= Exercise =
If a line in the data holds "datos", copy that line out in full.

= Records for the exercise =
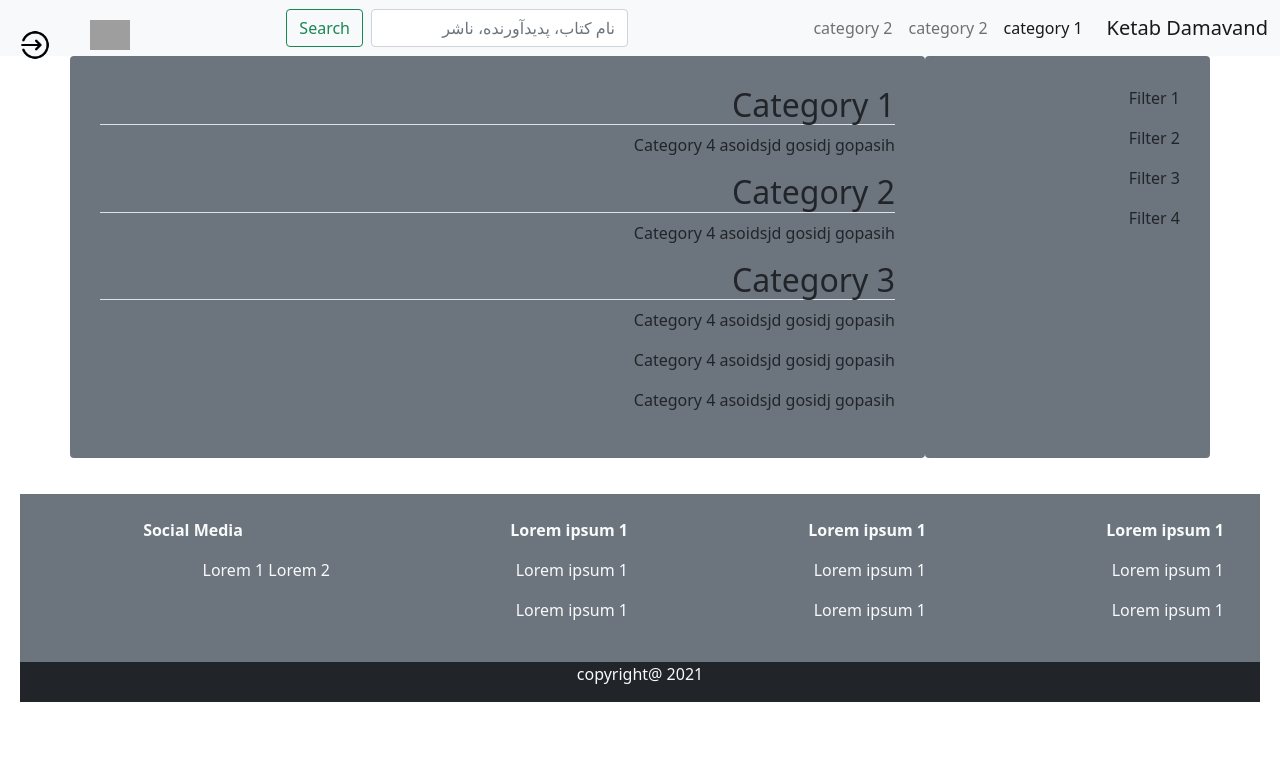
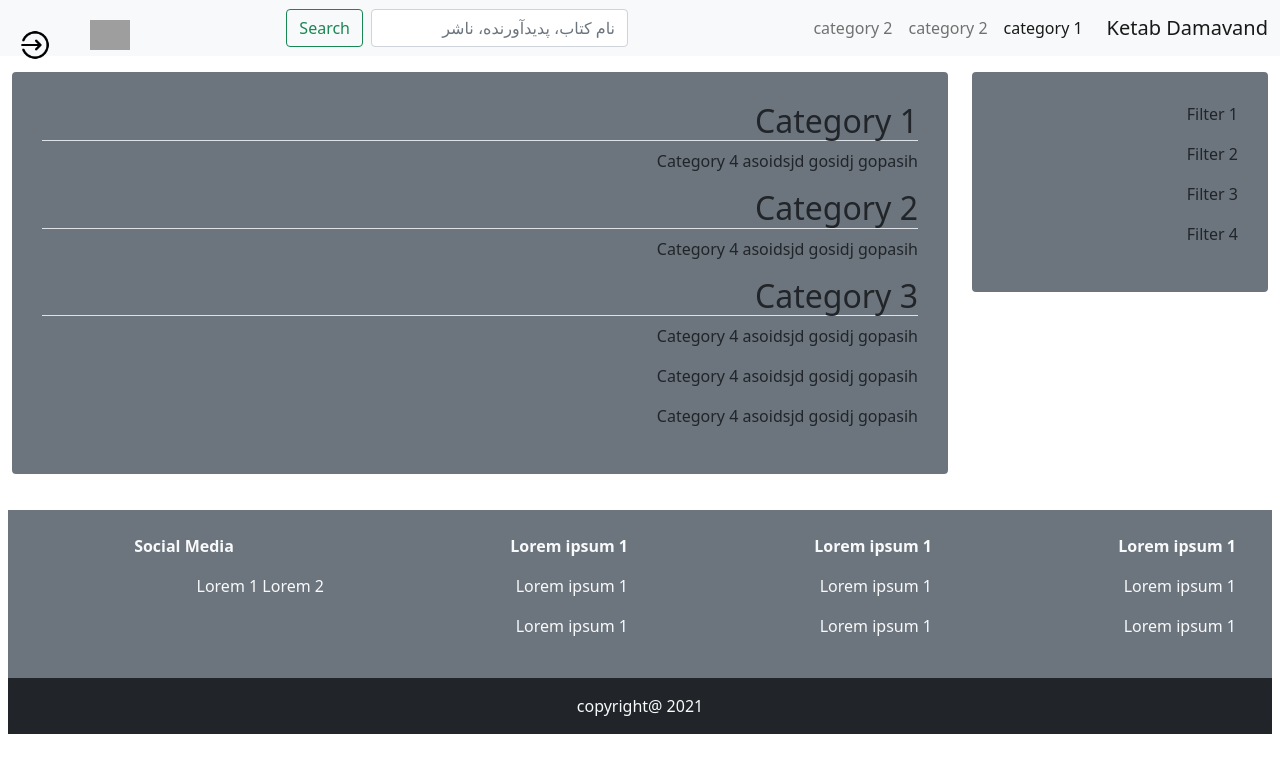
Before and after one commit to Rahimz/Bookkstore, a Django app: page / in a window 1280 px wide. Shown: the top 773 px of the page. Run offline with Django 3.2, Linux system fonts and the light colour scheme; some libraries are stand-ins or nearby versions; grey boxes are pictures that could not be loaded.

Commit message:
minor layout edit in homepage

```diff
--- a/templates/_base.html
+++ b/templates/_base.html
@@ -25,7 +25,7 @@
 </head>
 
 <body>
-  <header>
+  <header class="mb-3">
     <nav class="navbar navbar-expand-lg navbar-light bg-light">
       <div class="container-fluid">
         <a class="navbar-brand" href="{% url 'home' %}">{% trans 'Ketab Damavand' %}</a>
@@ -74,8 +74,8 @@
     {% endblock %}
   </main>
 
-  <footer class="footer  mt-3">
-    <div class="container-fluid ">
+  <footer class="footer  mt-3 container-fluid">
+
     <div class="row p-4 bg-secondary">
       <div class="col-md-3 text-light">
         <p class="fw-bold">Lorem ipsum 1</p>
@@ -100,8 +100,7 @@
 
     </div>
     <div class="row bg-dark text-center">
-        <p class="text-light">copyright@ 2021</p>
-      </div>
+      <p class="text-light pt-3">copyright@ 2021</p>
     </div>
 
   </footer>
--- a/templates/home.html
+++ b/templates/home.html
@@ -7,16 +7,18 @@
 {% block title %}{% trans 'Home' %}{% endblock %}
 
 {% block content %}
-<div class="container">
-  <div class="row">
-
-    <div class="sidebar col-md-3 bg-secondary rounded-2 ">
+<div class="container-fluid overflow-hidden">
+  <div class="row gy-2">
+    <div class="col-md-3">
+    <div class="sidebar bg-secondary rounded-2">
       <p>{% trans 'Filter 1' %}</p>
       <p>{% trans 'Filter 2' %}</p>
       <p>{% trans 'Filter 3' %}</p>
       <p>{% trans 'Filter 4' %}</p>
     </div>
-    <div class="booklist col-md-9 bg-secondary rounded-2">
+  </div>
+  <div class="col-md-9">
+    <div class="booklist bg-secondary rounded-2">
       <h2 class="border-bottom">{% trans 'Category 1' %}</h2>
       <p>{% trans 'Category 4 asoidsjd gosidj gopasih' %}</p>
       <h2 class="border-bottom">{% trans 'Category 2' %}</h2>
@@ -25,8 +27,8 @@
       <p>{% trans 'Category 4 asoidsjd gosidj gopasih' %}</p>
       <p>{% trans 'Category 4 asoidsjd gosidj gopasih' %}</p>
       <p>{% trans 'Category 4 asoidsjd gosidj gopasih' %}</p>
-
     </div>
+  </div>
   </div>
 </div>
 
```
Lines whose indentation alone changed are shown as unchanged.
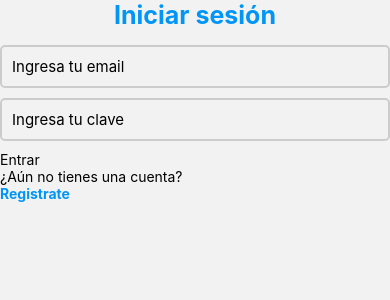
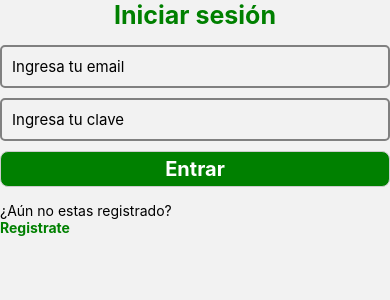
Before and after one commit to Tomasharten/Proyecto2_prog3, a React Native app in the folder Proyecto2-prog3/: screen /Login in a window 390 px wide. Shown: the top 300 px of the page. Built offline with nearby package versions, Linux system fonts and the light colour scheme; no server answers.

Commit message:
Empece a cambiar cosas del css

```diff
--- a/Proyecto2-prog3/src/screens/Login/Login.js
+++ b/Proyecto2-prog3/src/screens/Login/Login.js
@@ -48,20 +48,20 @@ class Login extends Component {
              secureTextEntry={true}
             />
             <View>
-                <TouchableOpacity onPress={()=> this.loguear(this.state.email, this.state.clave)}>
-                    <Text>Entrar</Text>
+                <TouchableOpacity  onPress={()=> this.loguear(this.state.email, this.state.clave)}>
+                    <Text style={styles.button} >Entrar</Text>
                 </TouchableOpacity>
             </View>
 
             <View>
-                <Text>¿Aún no tienes una cuenta?</Text>
+                <Text>¿Aún no estas registrado?</Text>
                 <TouchableOpacity onPress={() => this.props.navigation.navigate('Register') }>
                     <Text style={styles.register}>Registrate</Text>
                 </TouchableOpacity>
             </View>
             {
                     this.state.error !== '' ?
-                    <Text>{this.state.error}</Text>:
+                    <Text style={styles.error}>El usuario y/o la contraseña estan incorrecto(s) </Text>:
                     ''
             }
         </View>
@@ -74,7 +74,7 @@ const styles = StyleSheet.create({
     container:{
         flex:1,
         justifyContent:'center',
-        paddingHorizontal:32
+        paddingHorizontal:30
     },
 
     title:{
@@ -82,11 +82,11 @@ const styles = StyleSheet.create({
         fontSize: 25,
         marginBottom: 15,
         fontWeight: 'bold',
-        color: '#0095F6',
+        color: 'green',
     },
 
     input:{
-        borderColor: '#ccc',
+        borderColor: 'gray',
         borderWidth: 2,
         marginBottom: 10,
         padding: 10,
@@ -96,20 +96,24 @@ const styles = StyleSheet.create({
 
     button:{
         textAlign: 'center',
-        backgroundColor: '#0095F6',
+        backgroundColor: 'green',
         padding: 5,
         borderRadius: 8,
         borderWidth: 1,
         borderColor: '#ccc',
-        marginBottom: 5,
-        fontWeight: 'bold',
-        color:'#FFFFFF',
-        fontSize: 17,
+        marginBottom: 15,
+        color:'white',
+        fontSize: 20,
+        fontWeight: 'bold'
     },
 
     register:{
-        color: '#0095F6',
-        fontWeight: 'bold'
+        color: 'green',
+        fontWeight: 'bold',
+    },
+    error:{
+        fontSize:16,
+        color: 'red'
     }
 })
 
--- a/Proyecto2-prog3/src/screens/Register/Register.js
+++ b/Proyecto2-prog3/src/screens/Register/Register.js
@@ -19,6 +19,8 @@ class Register extends Component {
     register(email, contrasenia){
         if (this.state.usuario == ''){
             this.setState({error:'El usuario no puede quedar vacío'})
+        } else if (this.state.email == ''){
+            this.setState({error:'El email no puede quedar vacío'})
         }
         else {
         auth.createUserWithEmailAndPassword(email, contrasenia)
@@ -37,26 +39,26 @@ class Register extends Component {
         }
 
     }
-    pickImage(){
-        ImagePicker.launchImageLibraryAsync() // usuario elige entre sus fotos
-        .then(resp => {
-            fetch(resp.uri)
-            .then(data => data.blob()) // Paso la uri a BLOB = Binary Large OBject
-            .then(image => {
-                const ref = storage.ref(`fotosDePerfil/${Date.now()}.jpg`) // Aclaro donde y como se guarda lo foto en el storage de firebase
-                ref.put(image) // Guardo la imagen en esa ubicación
-                .then(()=> {
-                    ref.getDownloadURL() // Recibo la url de la foto para guardarla en la base de datos
-                    .then(url => {
-                            this.setState({foto:url}) // Guardo la url en el estado
-                        }
-                    )
-                })
-            })
-            .catch(err => console.log(err))
-        })
-        .catch(err => console.log(err))
-    };
+    // pickImage(){
+    //     ImagePicker.launchImageLibraryAsync() // usuario elige entre sus fotos
+    //     .then(resp => {
+    //         fetch(resp.uri)
+    //         .then(data => data.blob()) // Paso la uri a BLOB = Binary Large OBject
+    //         .then(image => {
+    //             const ref = storage.ref(`fotosDePerfil/${Date.now()}.jpg`) // Aclaro donde y como se guarda lo foto en el storage de firebase
+    //             ref.put(image) // Guardo la imagen en esa ubicación
+    //             .then(()=> {
+    //                 ref.getDownloadURL() // Recibo la url de la foto para guardarla en la base de datos
+    //                 .then(url => {
+    //                         this.setState({foto:url}) // Guardo la url en el estado
+    //                     }
+    //                 )
+    //             })
+    //         })
+    //         .catch(err => console.log(err))
+    //     })
+    //     .catch(err => console.log(err))
+    // };
 
     render() {
         return (
```
Also changed, not shown: Proyecto2-prog3/src/components/Menu/Menu.js (+5 -4 lines), Proyecto2-prog3/assets/Selfie.png (added).
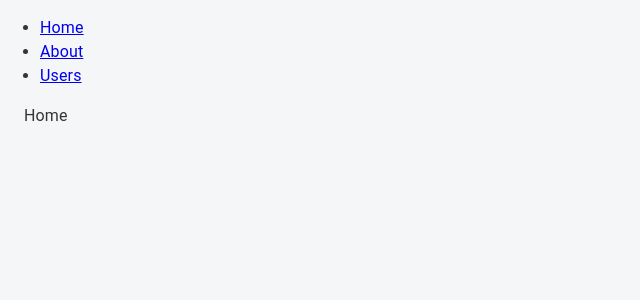
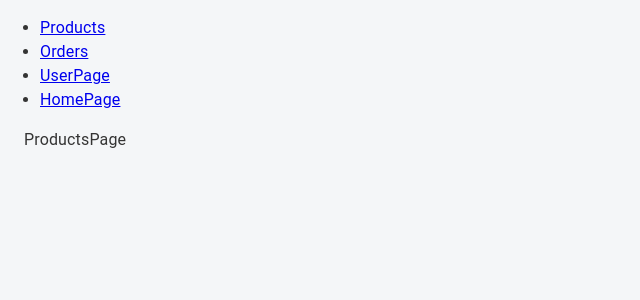
Before and after one commit to Jayson-Born/burak-react, a React (Create React App) app: page /products in a window 1280 px wide. Shown: the top 300 px of the page, without its empty margins (0-640 px from the left). Built offline with nearby package versions, Linux system fonts and the light colour scheme.

Commit message:
fix: develop burak screen based components

```diff
--- a/src/app/App.tsx
+++ b/src/app/App.tsx
@@ -3,43 +3,48 @@
 import { BrowserRouter as Router, Route, Switch, Link } from "react-router-dom";
 import { Box, Button, Container, Stack, Typography } from "@mui/material";
 import { RippleBadge } from "./MaterialTheme/styled";
-import { About } from "./screens/About";
-import { Users } from "./screens/Users";
-
+import {HomePage} from "./screens/homePage/index";
+import { OrdersPage } from "./screens/orderPage";
+import { ProductsPage } from "./screens/productsPage";
+import { UserPage } from "./screens/userPage";
 function App() {
   return (
     <div>
       <nav>
         <ul>
           <li>
-            <Link to="/">Home</Link>
+            <Link to="/products">Products</Link>
           </li>
           <li>
-            <Link to="/about">About</Link>
+            <Link to="/orders">Orders</Link>
           </li>
           <li>
-            <Link to="/users">Users</Link>
+            <Link to="/member-page">UserPage</Link>
+          </li>
+          <li>
+            <Link to="/">HomePage</Link>
           </li>
         </ul>
       </nav>
 
       <Switch>
-        <Route path="/about">
-          <About />
+        <Route path="/products">
+          <ProductsPage />
         </Route>
-        <Route path="/users">
-          <Users />
+        <Route path="/orders">
+          <OrdersPage />
+        </Route>
+        <Route path="/member-page">
+          <UserPage />
         </Route>
         <Route path="/">
-          <Home />
+          <HomePage />
         </Route>
       </Switch>
     </div>
 );
 }
 
-function Home() {
-return <Container>Home</Container>
-}
+
 
 export default App;
--- /dev/null
+++ b/src/app/screens/helpPage/index.tsx
@@ -0,0 +1,6 @@
+import Container from "@mui/material/Container/Container";
+import React from "react";
+
+export function HelpPage(){
+    return <Container>HelpPage</Container>;
+}
--- a/src/app/screens/About.tsx
+++ b/src/app/screens/homePage/index.tsx
@@ -1,6 +1,6 @@
 import Container from "@mui/material/Container/Container";
 import React from "react";
 
-export function About(){
-    return <Container>About</Container>;
+export function HomePage(){
+    return <Container>HomePage</Container>;
 }
--- /dev/null
+++ b/src/app/screens/orderPage/index.tsx
@@ -0,0 +1,6 @@
+import Container from "@mui/material/Container/Container";
+import React from "react";
+
+export function OrdersPage(){
+    return <Container>OdersPage</Container>;
+}
--- /dev/null
+++ b/src/app/screens/productsPage/index.tsx
@@ -0,0 +1,6 @@
+import Container from "@mui/material/Container/Container";
+import React from "react";
+
+export function ProductsPage(){
+    return <Container>ProductsPage</Container>;
+}
--- a/src/app/screens/Users.tsx
+++ b/src/app/screens/userPage/index.tsx
@@ -1,6 +1,6 @@
 import Container from "@mui/material/Container/Container";
 import React from "react";
 
-export function Users(){
-    return <Container>Users</Container>;
+export function UserPage(){
+    return <Container>UsersPage</Container>;
 }
```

= Exercise result =
-                    ref.getDownloadURL() // Recibo la url de la foto para guardarla en la base de datos
+    //                 ref.getDownloadURL() // Recibo la url de la foto para guardarla en la base de datos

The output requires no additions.